Jack M. Martins

December 18, 2013

Above All, We Celebrate Hope

It may not be one of the more noble holiday traditions but I guiltily admit that one of my favorite things to do at this time of year is to settle down on the couch next to the fireplace with a bag of cookies and my dog to watch the endless stream of Christmas movies on TV. My wife and kids usually shun the endeavor and remind me that we’ve watched them, literally, dozens of times before. Yet this annual ritual gives me comfort, so I continue.
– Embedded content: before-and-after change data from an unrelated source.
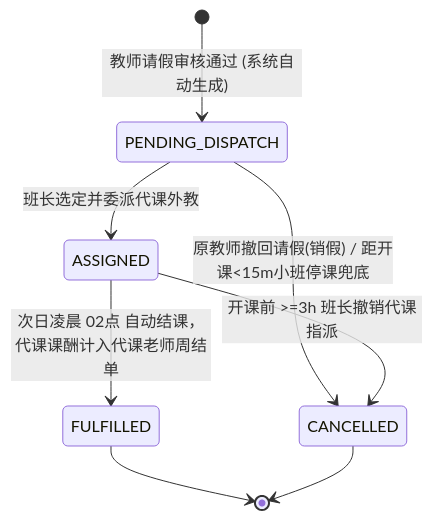
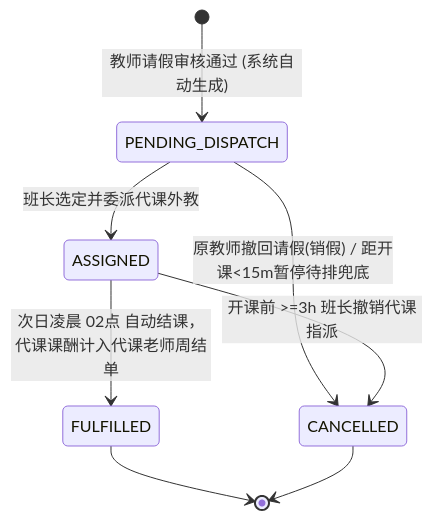
The first of 5 diagrams in docs/prd/m3b_attendance_substitution.md (Onezao/dream), drawn with Mermaid before and after one commit. The commit also changed other lines of this file and 37 other files, not shown here.

````diff
--- a/docs/prd/m3b_attendance_substitution.md
+++ b/docs/prd/m3b_attendance_substitution.md
@@ -253,10 +244,10 @@
 ```mermaid
 stateDiagram-v2
     [*] --> PENDING_DISPATCH: 教师请假审核通过 (系统自动生成)
     PENDING_DISPATCH --> ASSIGNED: 班长选定并委派代课外教
-    PENDING_DISPATCH --> CANCELLED: 原教师撤回请假(销假) / 距开课<15m小班停课兜底
+    PENDING_DISPATCH --> CANCELLED: 原教师撤回请假(销假) / 距开课<15m暂停待排兜底
     ASSIGNED --> CANCELLED: 开课前 >=3h 班长撤销代课指派
     ASSIGNED --> FULFILLED: 次日凌晨 02点 自动结课，代课课酬计入代课老师周结单
     FULFILLED --> [*]
     CANCELLED --> [*]
 ```
````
My favorite among these is, “A Christmas Story,” which takes place circa 1940 somewhere in the Midwest, and chronicles young Ralphie and his quest to obtain the ultimate Christmas gift, a “Red Ryder carbine-action 200 shot range BB rifle with a compass in the stock.” Despite steady objections from his mother, father and even teacher that he’ll “shoot his eye out,” he relentlessly pursues his dream gift with a series of clever tactics designed to subliminally plant the idea in his parents’ minds. When these efforts fail, true to childhood form, he turns in desperation to a department store Santa who dutifully warns him about shooting out his eye, then casually sends him on his way. Oh, the disillusionment!

Along the way we are treated to the trials and tribulations of childhood and the familiar stories that go with them: a mother who washes his mouth out with soap, the humiliation of having to wear pink bunny costumes given by an overbearing aunt, a spoiled younger brother who follows him around like a tail, a band of misfit friends who abandon each other at the very hint of trouble, and a frustrated but lovable dad who mutters obscenities as he fixes the boiler and wars with neighborhood dogs. Of course, who could forget his having to navigate neighborhood bullies Scut Farkus and Grover Dill and his triumphant moment of delirious liberation as he finally defends himself from their tyranny.

So why am I writing about this movie? Because it reminds us of what it was like to be a kid at Christmas, the good and the bad, warts and all. That’s why it’s a classic. It’s not about neatly wrapped, shiny packages tucked under a tree. Instead, it tells the story of everyday people with daily disappointments, frustrations and setbacks. But it also chronicles how one little boy perseveres with good humor and faith that things will work out in the end while also taking comfort in his family and friends. Ralphie is ever hopeful and I think that sums up the spirit of Christmas.

So while I certainly wish you a peaceful, healthy and joyful holiday season, a Merry Christmas and Happy New Year, more than that I wish you a little bit of Ralphie: the ability to hope despite any challenges the new year may bring. Indeed, hope is the best gift of all.

P.S. – Ralphie did eventually get the Red Ryder for Christmas. And he did almost shoot his eye out. So be careful.